> **What to do**
Each line of the material below with the word "service" is to be reported.

+++++

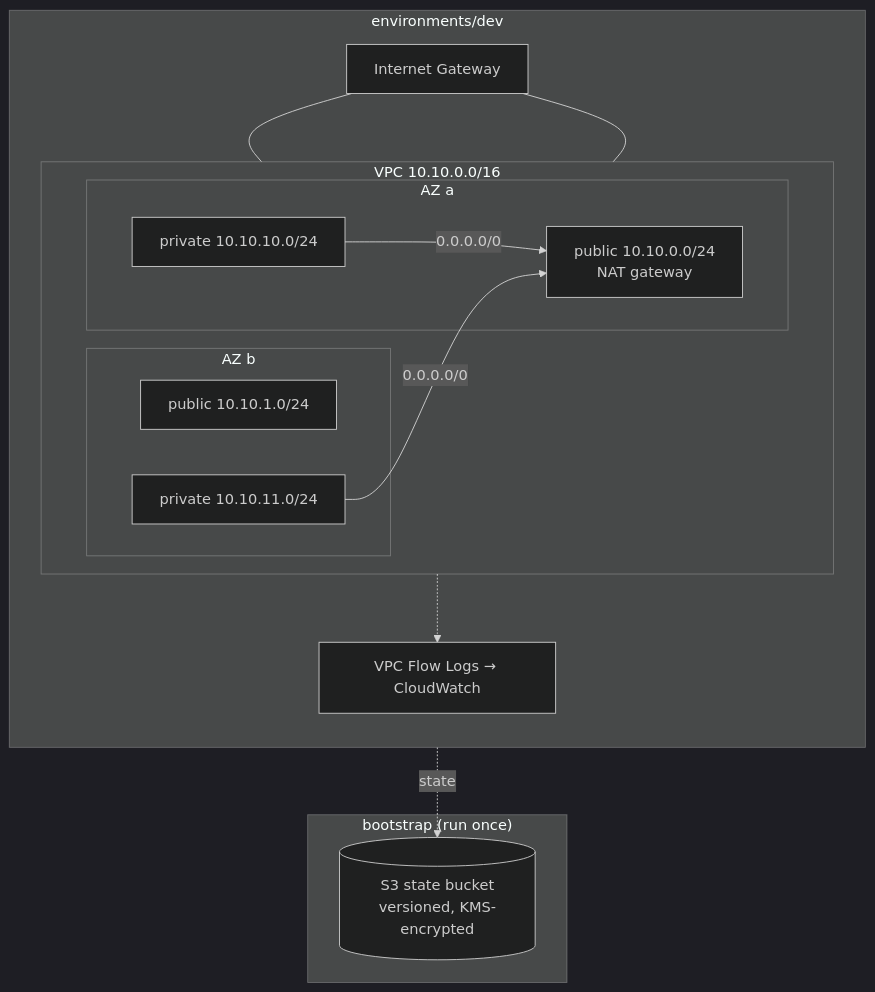
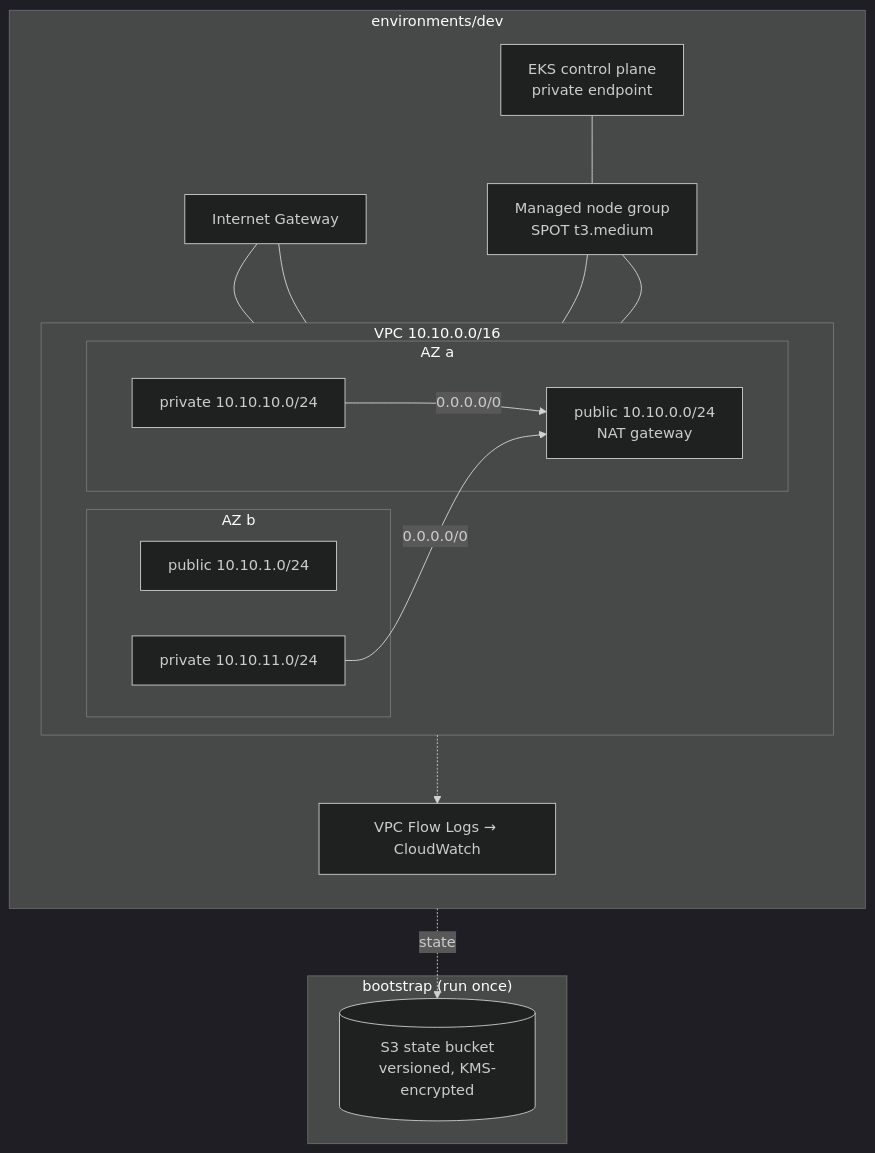
Before and after one commit to ZarthVazer/aws-terraform-infra: the diagram in README.md, drawn with Mermaid (dark theme). The commit also changed other lines of this file and 11 other files, not shown here.

Commit message:
feat(eks): add EKS module with managed node group, IRSA and KMS-encrypted secrets

````diff
--- a/README.md
+++ b/README.md
@@ -19,29 +19,33 @@
 ```mermaid
 flowchart TB
     subgraph state["bootstrap (run once)"]
         S3[(S3 state bucket<br/>versioned, KMS-encrypted)]
     end
 
     subgraph dev["environments/dev"]
         direction TB
         IGW[Internet Gateway]
         subgraph vpc["VPC 10.10.0.0/16"]
             direction LR
             subgraph azA["AZ a"]
                 PubA[public 10.10.0.0/24<br/>NAT gateway]
                 PrivA[private 10.10.10.0/24]
             end
             subgraph azB["AZ b"]
                 PubB[public 10.10.1.0/24]
                 PrivB[private 10.10.11.0/24]
             end
         end
         FL[VPC Flow Logs → CloudWatch]
+        EKS[EKS control plane<br/>private endpoint]
+        NG[Managed node group<br/>SPOT t3.medium]
     end
 
     IGW --- PubA & PubB
     PrivA -->|0.0.0.0/0| PubA
     PrivB -->|0.0.0.0/0| PubA
     vpc -.-> FL
+    EKS --- NG
+    NG --- PrivA & PrivB
     dev -. state .-> S3
 ```
````
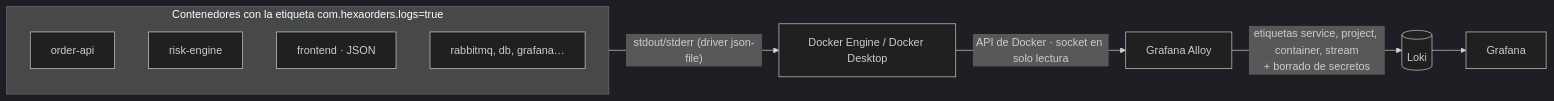
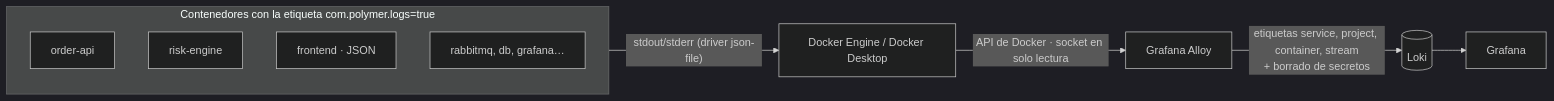
The second of 3 diagrams in docs/OBSERVABILITY_STACK.md (rgabrielmatosm/Hexaorders---Arquitectura-Hexagonal-Proyecto-AED-II-), drawn with Mermaid (dark theme) before and after one commit. The commit also changed other lines of this file and 488 other files, not shown here.

````diff
--- a/docs/OBSERVABILITY_STACK.md
+++ b/docs/OBSERVABILITY_STACK.md
@@ -46,13 +46,13 @@
 ```mermaid
 flowchart LR
-    subgraph contenedores ["Contenedores con la etiqueta com.hexaorders.logs=true"]
+    subgraph contenedores ["Contenedores con la etiqueta com.polymer.logs=true"]
         A[order-api]
         B[risk-engine]
         C[frontend · JSON]
         D[rabbitmq, db, grafana…]
     end
     contenedores -->|"stdout/stderr (driver json-file)"| DK[Docker Engine / Docker Desktop]
     DK -->|"API de Docker · socket en solo lectura"| AL[Grafana Alloy]
     AL -->|"etiquetas service, project, container, stream<br/>+ borrado de secretos"| LK[(Loki)]
     LK --> G[Grafana]
 ```
````
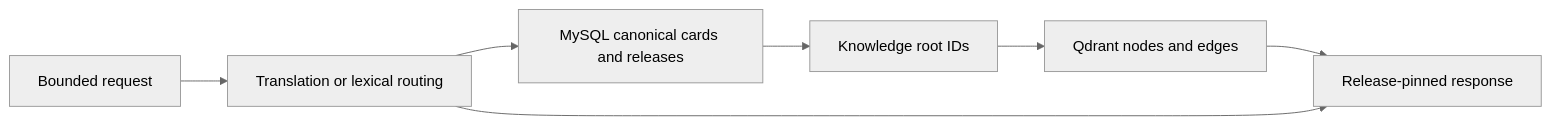
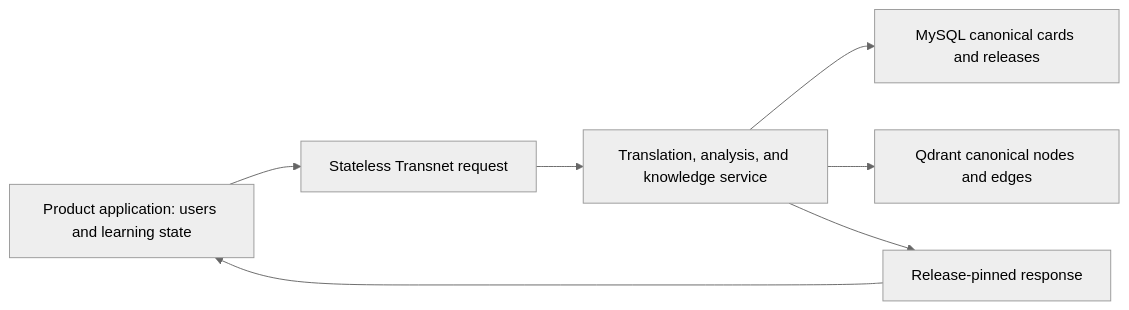
The first of 2 diagrams in docs/transnet.md (Ashex-x/Transnet), drawn with Mermaid (neutral theme) before and after one commit. The commit also changed other lines of this file and 5 other files, not shown here.

````diff
--- a/docs/transnet.md
+++ b/docs/transnet.md
@@ -53,9 +26,9 @@
 ```mermaid
 flowchart LR
-  request["Bounded request"] --> route["Translation or lexical routing"]
-  route --> mysql["MySQL canonical cards and releases"]
-  mysql --> roots["Knowledge root IDs"]
-  roots --> qdrant["Qdrant nodes and edges"]
-  qdrant --> response["Release-pinned response"]
-  route --> response
+  product["Product application: users and learning state"] --> request["Stateless Transnet request"]
+  request --> service["Translation, analysis, and knowledge service"]
+  service --> mysql["MySQL canonical cards and releases"]
+  service --> qdrant["Qdrant canonical nodes and edges"]
+  service --> response["Release-pinned response"]
+  response --> product
 ```
````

+++++

> **Answer box**
     AL -->|"etiquetas service, project, container, stream<br/>+ borrado de secretos"| LK[(Loki)]
+  request --> service["Translation, analysis, and knowledge service"]
+  service --> mysql["MySQL canonical cards and releases"]
+  service --> qdrant["Qdrant canonical nodes and edges"]
+  service --> response["Release-pinned response"]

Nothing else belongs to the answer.